As for composition, bars are a mixed bag. Some, though none here, add protein for the muscle-repair process. Some, like a couple here, have a reasonably high fat content for both taste and potentially for longer, lower-intensity rides. Some, again a couple here, are carb-heavy, their focus on sugar and fast-delivering carbs all about providing energy during high-intensity exercise. That’s not to say you can’t consume fats and protein during races – especially for Ironman – but note that they both slow down the metabolism of carbs. It’s why some bars are billed as all-rounders than pure racers

And remember there’s always the complimentary homemade energy bar option, especially over Ironman where flavour fatigue is common. You can find recipes for homemade energy bars here

The best energy bars for triathletes in 2021

Torq Explore

£1.65

orq Explore flapjack energy bar
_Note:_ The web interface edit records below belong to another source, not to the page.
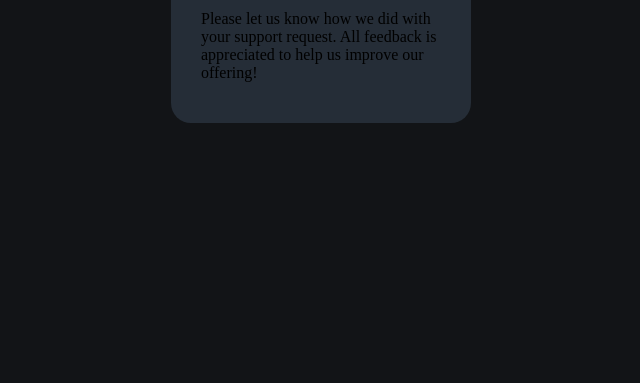
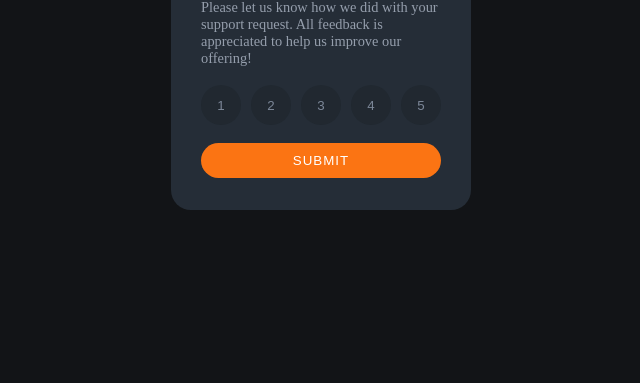
Before and after one commit to Davethadev/interactive-rating, a plain HTML site: page index.html in a window 1280 px wide. Shown: the part 717-1100 px from the top of the page, without its empty margins (319-959 px from the left). Drawn offline with Linux system fonts and the light colour scheme.

Commit message:
rating state with stars completed

```diff
--- a/index.html
+++ b/index.html
@@ -16,6 +16,28 @@
             <p>Please let us know how we did with your support request.
                 All feedback is appreciated to help us improve our offering!
             </p>
+            <br>
+            <div id="number-rating">
+                <div id="number">
+                    <button>1</button>
+                </div>
+                <div id="number">
+                    <button>2</button>
+                </div>
+                <div id="number">
+                    <button>3</button>
+                </div>
+                <div id="number">
+                    <button>4</button>
+                </div>
+                <div id="number">
+                    <button>5</button>
+                </div>
+            </div>
+            <br>
+            <a href="thankYou.html" id="submit-link">
+                <button id="submit-btn">SUBMIT</button>
+            </a>
         </div>
     </div>
     <script src="index.js"></script>
--- a/styles.css
+++ b/styles.css
@@ -8,7 +8,7 @@ html, body{
 }
 #rating-bg{
     width: 300px;
-    height: 200px;
+    height: auto;
     background-color: hsl(213, 19%, 18%);
     border-radius: 20px;
     margin: 50% auto;
@@ -21,4 +21,52 @@ html, body{
 }
 h1{
     color: hsl(0, 0%, 100%);
+    font-size: 1.4rem;
 }
+p{
+    color: hsl(217, 12%, 63%);
+    font-size: .9rem;
+}
+#number-rating{
+    display: flex;
+    justify-content: space-between;
+    width: 100%;
+}
+#number{
+    width: 40px;
+    height: 40px;
+}
+#number button{
+    width: inherit;
+    height: inherit;
+    border-radius: 50%;
+    border: none;
+    color: hsl(216, 12%, 54%);
+    background-color: hsla(216, 12%, 8%, 0.2);
+}
+#number button:hover{
+    color:hsl(0, 0%, 100%);
+    background-color: hsl(25, 97%, 53%);
+}
+/* #number:visited button:visited{
+    color:hsl(0, 0%, 100%);
+    background-color: hsl(25, 97%, 53%);
+} */
+#submit-link{
+    width: 100%;
+    height: 35px;
+
+}
+#submit-btn{
+    width: inherit;
+    height: inherit;
+    border:none;
+    border-radius: 20px;
+    color:hsl(0, 0%, 100%);
+    background-color: hsl(25, 97%, 53%);
+    letter-spacing: 1px;
+}
+#submit-btn:hover{
+    color: hsl(25, 97%, 53%);
+    background-color:hsl(0, 0%, 100%);
+}
```
Also changed, not shown: thankYou.html (added, +14 -0 lines), thankYou.css (added).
The carrot-cake option from Torq’s Explore range is delicious, and the same is true of the ginger-cake offering: that warming ginger hit particularly appreciated on cold rides. Don’t expect performance benefits like easing of nausea, though, as the ground ginger content is minimal. Do expect a similar nutritional profile to the OTE bar thanks to an overall calorie count of 263, with 8.1g from fat and 43g from carbohydrate. Arguably, that’s a stronger breakdown when undertaking exercise, yet its sunflower oil content isn’t ideal due to its inflammatory nature. On the positive, like all the ingredients in the bar, it is organic. As you’d expect from Torq, it lacks colouring, preservatives and artificial sweeteners, plus it’s vegan-friendly. A box of 20 comes in at a not-bad £33.

Verdict: Delicious bar for low-intensity riding or snacking, 85%

OTE Anytime

OTE Anytime energy bar

This is a terrifically tasty start to 2021, with a rich blueberry burst with every bite. And nutritionally? Well, as the name suggests, this is more everyman than pure racer, sending fat stores to a reasonably hefty 10.8g per bar. Those fats heavily derive from vegetable oils, so not great due to omega-6 inflammatories. Not surprisingly, it does, however, add a moistness often lacking in commercial energy bars. But it’s not all about the fats, of course. Carbohydrate content comes in at 35.1g per bar with the primary source from the
slow-releasing oats. These are gluten-free, so good for coeliacs; the bar’s also suitable for vegans and those with nut allergies. At 255cals per bar, it’s the second weightiest here so, when consuming on the bike, consume small and often.

Verdict: high fat but very tasty and will appeal to many, 80%

Enervit Competition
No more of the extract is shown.